All of the revolutionary movement should actively oppose the Rajapaksa genocidal regime and support the struggle for self-determination of the Tamil people, even though some may have differences with the main political forces behind it. Political differences are natural and there’s no use in concealing them, but this should not prevent us from understanding that it is up to the Tamil people to decide what sort of a future they want. Neither should political differences prevent us from understanding the graveness of the situation and the fact that this aggression represents a threat to any community in struggle, a carte blanche for genocide. This is also a reminder of the extent to which governments are willing to go to pursue an agenda of domination, spurred by the blatantly imperialist and neo-colonialist ideology permeating world politics since the “War on Terror” was declared. Save a statement put forward by Alternative Libertaire in France, most libertarians have remained silent in the face of this slaughter –and silence should not be an option for anyone with the most basic sense of social justice, let alone for revolutionaries. We should stand in solidarity with the Tamil people protesting for their right to exist and we should oppose any attempt by the EU, the US or any other power to turn a whole nation into terrorists.

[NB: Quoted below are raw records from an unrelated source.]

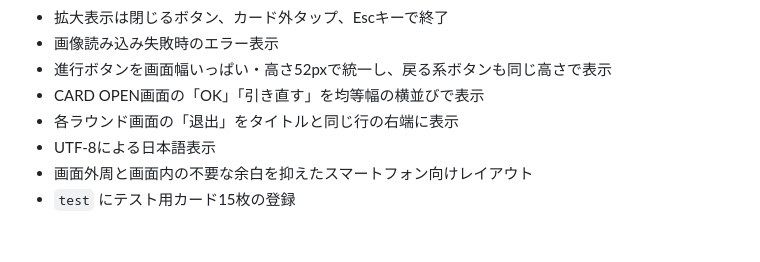
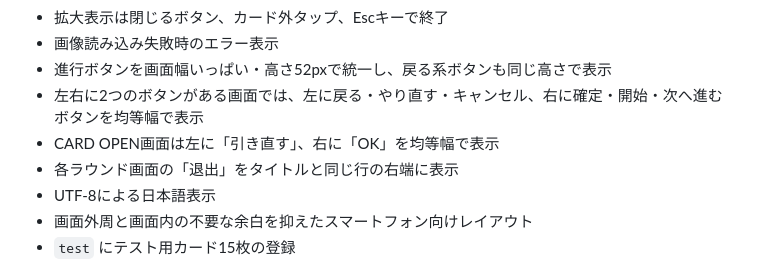
Before and after one commit to syorakusai/board-game, a Markdown page: README.md, the part around the change. GitHub-like rendering; blank space fills up the shorter version.

Commit message:
左右ボタンの配置ルールをREADMEに反映

```diff
--- a/README.md
+++ b/README.md
@@ -214,7 +214,8 @@ cards/
 - 拡大表示は閉じるボタン、カード外タップ、Escキーで終了
 - 画像読み込み失敗時のエラー表示
 - 進行ボタンを画面幅いっぱい・高さ52pxで統一し、戻る系ボタンも同じ高さで表示
-- CARD OPEN画面の「OK」「引き直す」を均等幅の横並びで表示
+- 左右に2つのボタンがある画面では、左に戻る・やり直す・キャンセル、右に確定・開始・次へ進むボタンを均等幅で表示
+- CARD OPEN画面は左に「引き直す」、右に「OK」を均等幅で表示
 - 各ラウンド画面の「退出」をタイトルと同じ行の右端に表示
 - UTF-8による日本語表示
 - 画面外周と画面内の不要な余白を抑えたスマートフォン向けレイアウト
```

 Ethnic group that counts for around 70% of Sri Lanka’s population.
 “The Black Man’s Burden –Africa and the Curse of the Nation State” 1992, p.158.